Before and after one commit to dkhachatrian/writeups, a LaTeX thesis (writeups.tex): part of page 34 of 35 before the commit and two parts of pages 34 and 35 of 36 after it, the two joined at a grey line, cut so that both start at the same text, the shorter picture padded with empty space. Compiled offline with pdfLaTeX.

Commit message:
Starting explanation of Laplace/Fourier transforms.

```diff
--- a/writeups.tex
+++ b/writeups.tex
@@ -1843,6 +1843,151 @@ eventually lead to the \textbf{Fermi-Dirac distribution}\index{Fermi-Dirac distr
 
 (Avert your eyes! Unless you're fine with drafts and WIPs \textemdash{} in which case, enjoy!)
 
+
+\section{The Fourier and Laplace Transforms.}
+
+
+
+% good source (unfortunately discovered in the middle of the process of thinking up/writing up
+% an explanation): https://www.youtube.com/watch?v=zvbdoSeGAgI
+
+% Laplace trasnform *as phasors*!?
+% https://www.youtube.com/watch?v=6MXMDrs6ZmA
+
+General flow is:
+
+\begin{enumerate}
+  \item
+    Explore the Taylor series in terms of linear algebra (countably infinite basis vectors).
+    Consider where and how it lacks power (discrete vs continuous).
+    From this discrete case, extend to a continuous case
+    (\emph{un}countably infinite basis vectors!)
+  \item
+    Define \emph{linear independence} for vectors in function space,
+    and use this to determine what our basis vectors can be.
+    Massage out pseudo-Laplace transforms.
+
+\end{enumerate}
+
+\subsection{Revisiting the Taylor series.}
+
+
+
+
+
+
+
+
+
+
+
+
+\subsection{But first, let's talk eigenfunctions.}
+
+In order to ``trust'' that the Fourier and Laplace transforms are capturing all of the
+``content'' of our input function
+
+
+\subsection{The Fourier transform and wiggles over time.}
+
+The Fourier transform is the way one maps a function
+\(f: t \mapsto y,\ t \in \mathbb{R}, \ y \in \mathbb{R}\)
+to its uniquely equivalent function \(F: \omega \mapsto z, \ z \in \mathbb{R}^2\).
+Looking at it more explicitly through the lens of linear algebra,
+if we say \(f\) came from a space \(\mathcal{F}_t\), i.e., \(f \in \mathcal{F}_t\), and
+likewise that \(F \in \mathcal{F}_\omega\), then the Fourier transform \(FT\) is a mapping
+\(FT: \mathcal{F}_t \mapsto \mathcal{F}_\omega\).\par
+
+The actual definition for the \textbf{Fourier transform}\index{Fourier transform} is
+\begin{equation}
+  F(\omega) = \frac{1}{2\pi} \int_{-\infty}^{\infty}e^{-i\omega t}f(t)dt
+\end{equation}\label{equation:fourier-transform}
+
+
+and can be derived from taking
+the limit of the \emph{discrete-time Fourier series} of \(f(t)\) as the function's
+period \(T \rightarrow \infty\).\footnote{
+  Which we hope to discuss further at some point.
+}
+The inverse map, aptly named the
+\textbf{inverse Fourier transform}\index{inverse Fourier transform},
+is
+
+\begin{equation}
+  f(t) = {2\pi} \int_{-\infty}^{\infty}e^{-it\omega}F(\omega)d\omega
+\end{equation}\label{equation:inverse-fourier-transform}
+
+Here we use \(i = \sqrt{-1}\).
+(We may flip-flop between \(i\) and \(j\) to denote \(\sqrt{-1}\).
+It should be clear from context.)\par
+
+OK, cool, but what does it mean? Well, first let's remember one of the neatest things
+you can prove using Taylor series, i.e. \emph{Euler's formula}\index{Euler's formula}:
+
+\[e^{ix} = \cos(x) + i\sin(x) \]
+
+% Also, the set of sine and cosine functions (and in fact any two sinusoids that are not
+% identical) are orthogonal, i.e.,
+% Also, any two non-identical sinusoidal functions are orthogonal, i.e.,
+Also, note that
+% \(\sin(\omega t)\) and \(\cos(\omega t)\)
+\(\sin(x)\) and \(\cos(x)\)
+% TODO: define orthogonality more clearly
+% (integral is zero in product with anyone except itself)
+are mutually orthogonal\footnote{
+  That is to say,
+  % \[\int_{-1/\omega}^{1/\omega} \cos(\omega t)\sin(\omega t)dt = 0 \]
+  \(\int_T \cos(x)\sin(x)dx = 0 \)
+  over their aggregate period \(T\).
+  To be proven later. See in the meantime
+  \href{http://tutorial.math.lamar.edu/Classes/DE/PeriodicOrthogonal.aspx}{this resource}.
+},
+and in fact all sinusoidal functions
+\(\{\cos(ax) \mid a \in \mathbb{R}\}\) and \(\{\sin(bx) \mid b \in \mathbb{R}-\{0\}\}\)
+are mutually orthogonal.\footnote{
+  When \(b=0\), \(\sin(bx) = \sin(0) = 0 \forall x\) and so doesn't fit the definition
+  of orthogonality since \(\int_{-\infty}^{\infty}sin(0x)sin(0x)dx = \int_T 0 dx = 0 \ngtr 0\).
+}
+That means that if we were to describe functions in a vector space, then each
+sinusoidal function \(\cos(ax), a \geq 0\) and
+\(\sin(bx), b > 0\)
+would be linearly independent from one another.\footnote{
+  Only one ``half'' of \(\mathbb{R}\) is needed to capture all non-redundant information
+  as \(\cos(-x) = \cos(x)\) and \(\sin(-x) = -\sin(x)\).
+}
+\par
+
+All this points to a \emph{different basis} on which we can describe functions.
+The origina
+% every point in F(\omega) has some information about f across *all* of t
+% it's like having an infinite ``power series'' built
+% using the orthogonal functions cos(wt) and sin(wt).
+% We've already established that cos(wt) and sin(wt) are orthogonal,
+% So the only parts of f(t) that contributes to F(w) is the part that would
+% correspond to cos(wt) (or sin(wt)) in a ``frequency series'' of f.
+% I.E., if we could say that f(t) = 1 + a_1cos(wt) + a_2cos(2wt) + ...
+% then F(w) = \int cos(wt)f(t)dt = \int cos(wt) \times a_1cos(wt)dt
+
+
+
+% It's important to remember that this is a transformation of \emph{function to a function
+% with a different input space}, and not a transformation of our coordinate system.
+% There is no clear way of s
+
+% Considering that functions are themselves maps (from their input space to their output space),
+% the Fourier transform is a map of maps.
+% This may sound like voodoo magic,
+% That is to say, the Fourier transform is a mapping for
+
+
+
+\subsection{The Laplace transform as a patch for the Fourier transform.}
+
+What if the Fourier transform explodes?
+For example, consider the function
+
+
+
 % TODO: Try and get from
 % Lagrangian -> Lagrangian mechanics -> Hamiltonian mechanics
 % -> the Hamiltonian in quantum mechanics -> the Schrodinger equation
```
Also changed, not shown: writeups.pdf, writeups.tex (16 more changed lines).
★ ★ ★
◆ TO DO ◆
Write each entry out again, exactly as it reads above.

◆ RESULT BELOW ◆
Before and after one commit to dkhachatrian/writeups, a LaTeX thesis (writeups.tex): part of page 34 of 35 before the commit and two parts of pages 34 and 35 of 36 after it, the two joined at a grey line, cut so that both start at the same text, the shorter picture padded with empty space. Compiled offline with pdfLaTeX.

Commit message:
Starting explanation of Laplace/Fourier transforms.

```diff
--- a/writeups.tex
+++ b/writeups.tex
@@ -1843,6 +1843,151 @@ eventually lead to the \textbf{Fermi-Dirac distribution}\index{Fermi-Dirac distr
 
 (Avert your eyes! Unless you're fine with drafts and WIPs \textemdash{} in which case, enjoy!)
 
+
+\section{The Fourier and Laplace Transforms.}
+
+
+
+% good source (unfortunately discovered in the middle of the process of thinking up/writing up
+% an explanation): https://www.youtube.com/watch?v=zvbdoSeGAgI
+
+% Laplace trasnform *as phasors*!?
+% https://www.youtube.com/watch?v=6MXMDrs6ZmA
+
+General flow is:
+
+\begin{enumerate}
+  \item
+    Explore the Taylor series in terms of linear algebra (countably infinite basis vectors).
+    Consider where and how it lacks power (discrete vs continuous).
+    From this discrete case, extend to a continuous case
+    (\emph{un}countably infinite basis vectors!)
+  \item
+    Define \emph{linear independence} for vectors in function space,
+    and use this to determine what our basis vectors can be.
+    Massage out pseudo-Laplace transforms.
+
+\end{enumerate}
+
+\subsection{Revisiting the Taylor series.}
+
+
+
+
+
+
+
+
+
+
+
+
+\subsection{But first, let's talk eigenfunctions.}
+
+In order to ``trust'' that the Fourier and Laplace transforms are capturing all of the
+``content'' of our input function
+
+
+\subsection{The Fourier transform and wiggles over time.}
+
+The Fourier transform is the way one maps a function
+\(f: t \mapsto y,\ t \in \mathbb{R}, \ y \in \mathbb{R}\)
+to its uniquely equivalent function \(F: \omega \mapsto z, \ z \in \mathbb{R}^2\).
+Looking at it more explicitly through the lens of linear algebra,
+if we say \(f\) came from a space \(\mathcal{F}_t\), i.e., \(f \in \mathcal{F}_t\), and
+likewise that \(F \in \mathcal{F}_\omega\), then the Fourier transform \(FT\) is a mapping
+\(FT: \mathcal{F}_t \mapsto \mathcal{F}_\omega\).\par
+
+The actual definition for the \textbf{Fourier transform}\index{Fourier transform} is
+\begin{equation}
+  F(\omega) = \frac{1}{2\pi} \int_{-\infty}^{\infty}e^{-i\omega t}f(t)dt
+\end{equation}\label{equation:fourier-transform}
+
+
+and can be derived from taking
+the limit of the \emph{discrete-time Fourier series} of \(f(t)\) as the function's
+period \(T \rightarrow \infty\).\footnote{
+  Which we hope to discuss further at some point.
+}
+The inverse map, aptly named the
+\textbf{inverse Fourier transform}\index{inverse Fourier transform},
+is
+
+\begin{equation}
+  f(t) = {2\pi} \int_{-\infty}^{\infty}e^{-it\omega}F(\omega)d\omega
+\end{equation}\label{equation:inverse-fourier-transform}
+
+Here we use \(i = \sqrt{-1}\).
+(We may flip-flop between \(i\) and \(j\) to denote \(\sqrt{-1}\).
+It should be clear from context.)\par
+
+OK, cool, but what does it mean? Well, first let's remember one of the neatest things
+you can prove using Taylor series, i.e. \emph{Euler's formula}\index{Euler's formula}:
+
+\[e^{ix} = \cos(x) + i\sin(x) \]
+
+% Also, the set of sine and cosine functions (and in fact any two sinusoids that are not
+% identical) are orthogonal, i.e.,
+% Also, any two non-identical sinusoidal functions are orthogonal, i.e.,
+Also, note that
+% \(\sin(\omega t)\) and \(\cos(\omega t)\)
+\(\sin(x)\) and \(\cos(x)\)
+% TODO: define orthogonality more clearly
+% (integral is zero in product with anyone except itself)
+are mutually orthogonal\footnote{
+  That is to say,
+  % \[\int_{-1/\omega}^{1/\omega} \cos(\omega t)\sin(\omega t)dt = 0 \]
+  \(\int_T \cos(x)\sin(x)dx = 0 \)
+  over their aggregate period \(T\).
+  To be proven later. See in the meantime
+  \href{http://tutorial.math.lamar.edu/Classes/DE/PeriodicOrthogonal.aspx}{this resource}.
+},
+and in fact all sinusoidal functions
+\(\{\cos(ax) \mid a \in \mathbb{R}\}\) and \(\{\sin(bx) \mid b \in \mathbb{R}-\{0\}\}\)
+are mutually orthogonal.\footnote{
+  When \(b=0\), \(\sin(bx) = \sin(0) = 0 \forall x\) and so doesn't fit the definition
+  of orthogonality since \(\int_{-\infty}^{\infty}sin(0x)sin(0x)dx = \int_T 0 dx = 0 \ngtr 0\).
+}
+That means that if we were to describe functions in a vector space, then each
+sinusoidal function \(\cos(ax), a \geq 0\) and
+\(\sin(bx), b > 0\)
+would be linearly independent from one another.\footnote{
+  Only one ``half'' of \(\mathbb{R}\) is needed to capture all non-redundant information
+  as \(\cos(-x) = \cos(x)\) and \(\sin(-x) = -\sin(x)\).
+}
+\par
+
+All this points to a \emph{different basis} on which we can describe functions.
+The origina
+% every point in F(\omega) has some information about f across *all* of t
+% it's like having an infinite ``power series'' built
+% using the orthogonal functions cos(wt) and sin(wt).
+% We've already established that cos(wt) and sin(wt) are orthogonal,
+% So the only parts of f(t) that contributes to F(w) is the part that would
+% correspond to cos(wt) (or sin(wt)) in a ``frequency series'' of f.
+% I.E., if we could say that f(t) = 1 + a_1cos(wt) + a_2cos(2wt) + ...
+% then F(w) = \int cos(wt)f(t)dt = \int cos(wt) \times a_1cos(wt)dt
+
+
+
+% It's important to remember that this is a transformation of \emph{function to a function
+% with a different input space}, and not a transformation of our coordinate system.
+% There is no clear way of s
+
+% Considering that functions are themselves maps (from their input space to their output space),
+% the Fourier transform is a map of maps.
+% This may sound like voodoo magic,
+% That is to say, the Fourier transform is a mapping for
+
+
+
+\subsection{The Laplace transform as a patch for the Fourier transform.}
+
+What if the Fourier transform explodes?
+For example, consider the function
+
+
+
 % TODO: Try and get from
 % Lagrangian -> Lagrangian mechanics -> Hamiltonian mechanics
 % -> the Hamiltonian in quantum mechanics -> the Schrodinger equation
```
Also changed, not shown: writeups.pdf, writeups.tex (16 more changed lines).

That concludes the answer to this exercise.